Drugs and Food points to ways in which foods can have a psychoactive effect on consumers, as well as, if lucky, nourishing or sustaining them. These effects divide, like Gaul, into three: hallucinogenic, stimulating, narcotic or stupefying. This entry, however, unlike William Emboden’s handy manual Narcotic Plants (1979)—or the far grander Linnaeus’s Inebriantia of 1761—will not provide a succinct list of ingredients for rapturous cookery.
Until Paracelsus and his chemist successors, our pharmacopeia was plant-based, but that did not mean all plants were good for you (see food poisoning). As proof of this, belladonna (deadly nightshade) was used as a painkiller, and served as a useful poison in imperial Rome.
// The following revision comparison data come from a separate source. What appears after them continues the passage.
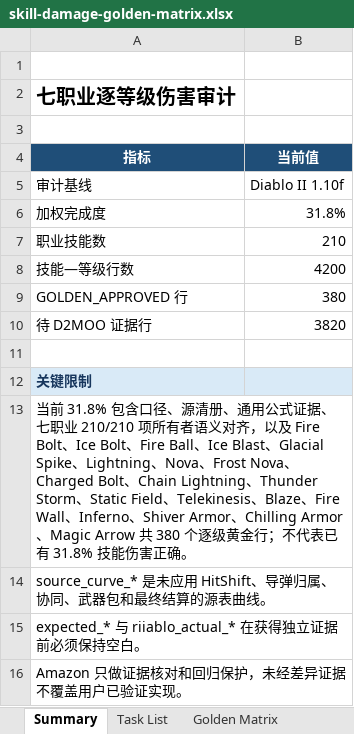
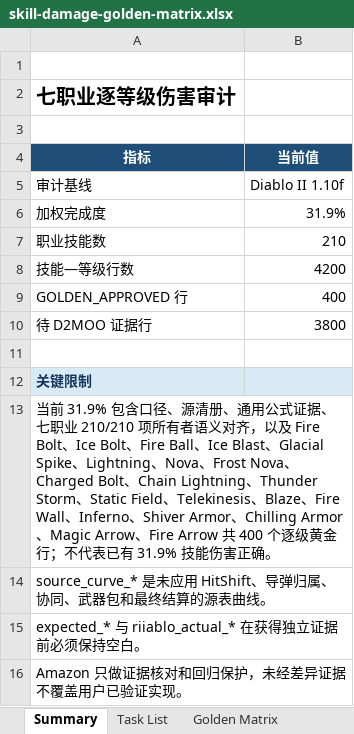
Before and after one commit to femgwei/riiablo, an Excel workbook: docs/skill-damage-golden-matrix.xlsx, sheet Summary, drawn as a sheet; values as stored, in another font and other column widths than the file's, no borders; the diff names each change by its address in the sheet, - before the commit and + after, or states it on an @@ line.

Commit message:
Audit Fire Arrow damage levels 1 through 20

```diff
--- a/docs/skill-damage-golden-matrix.xlsx (sheet Summary)
+++ b/docs/skill-damage-golden-matrix.xlsx (sheet Summary)
-B6 (当前值): 31.8%
+B6 (当前值): 31.9%
-B9 (当前值): 380
+B9 (当前值): 400
-B10 (当前值): 3820
+B10 (当前值): 3800
-A13 (指标): …前 31.8% 包含口径、源清册、通用公式证据、七职业 210/210 项所有者语义对齐，以及 Fire Bolt、Ice Bolt、Fire Ball、Ice Blast、Glacial Spike、Lightning、Nova、Frost Nova、Charged Bolt、Chain Lightning、Thunder Storm、Static Field、Telekinesis、Blaze、Fire Wall、Inferno、Shiver Armor、Chilling Armor、Magic Arrow 共 380 个逐级黄金行；不代表已有 31.8% 技能…
+A13 (指标): …前 31.9% 包含口径、源清册、通用公式证据、七职业 210/210 项所有者语义对齐，以及 Fire Bolt、Ice Bolt、Fire Ball、Ice Blast、Glacial Spike、Lightning、Nova、Frost Nova、Charged Bolt、Chain Lightning、Thunder Storm、Static Field、Telekinesis、Blaze、Fire Wall、Inferno、Shiver Armor、Chilling Armor、Magic Arrow、Fire Arrow 共 400 个逐级黄金行；不代表已有 31.9% 技能…
```
Also changed, not shown: sheet Golden Matrix, sheet Task List, 7 other files.
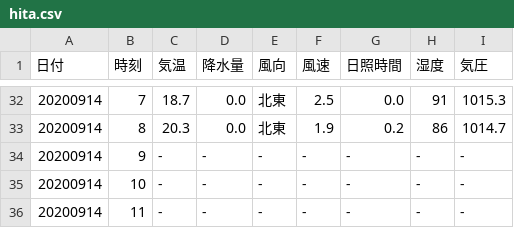
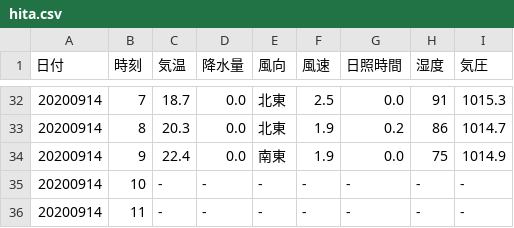
Before and after one commit to s1715-kudo/weather, a CSV file: past_weather/hita.csv, drawn as a sheet; only a part is shown, gaps mark what is left out; removed rows and columns are numbered as before the commit, all else as after; the diff names each change by its address in the sheet, - before the commit and + after, or states it on an @@ line.

```diff
--- a/past_weather/hita.csv
+++ b/past_weather/hita.csv
-row 34: 20200914 | 9 | - | - | - | - | - | - | -
+row 34: 20200914 | 9 | 22.4 | 0.0 | 南東 | 1.9 | 0.0 | 75 | 1014.9
```
Also changed, not shown: past_weather/bungo-takata.csv, past_weather/innnai.csv, 51 other files.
But it is also a strong hallucinogen (mixed with opium it could make witches fly), so long as you get the dose right (now is not the time to experiment).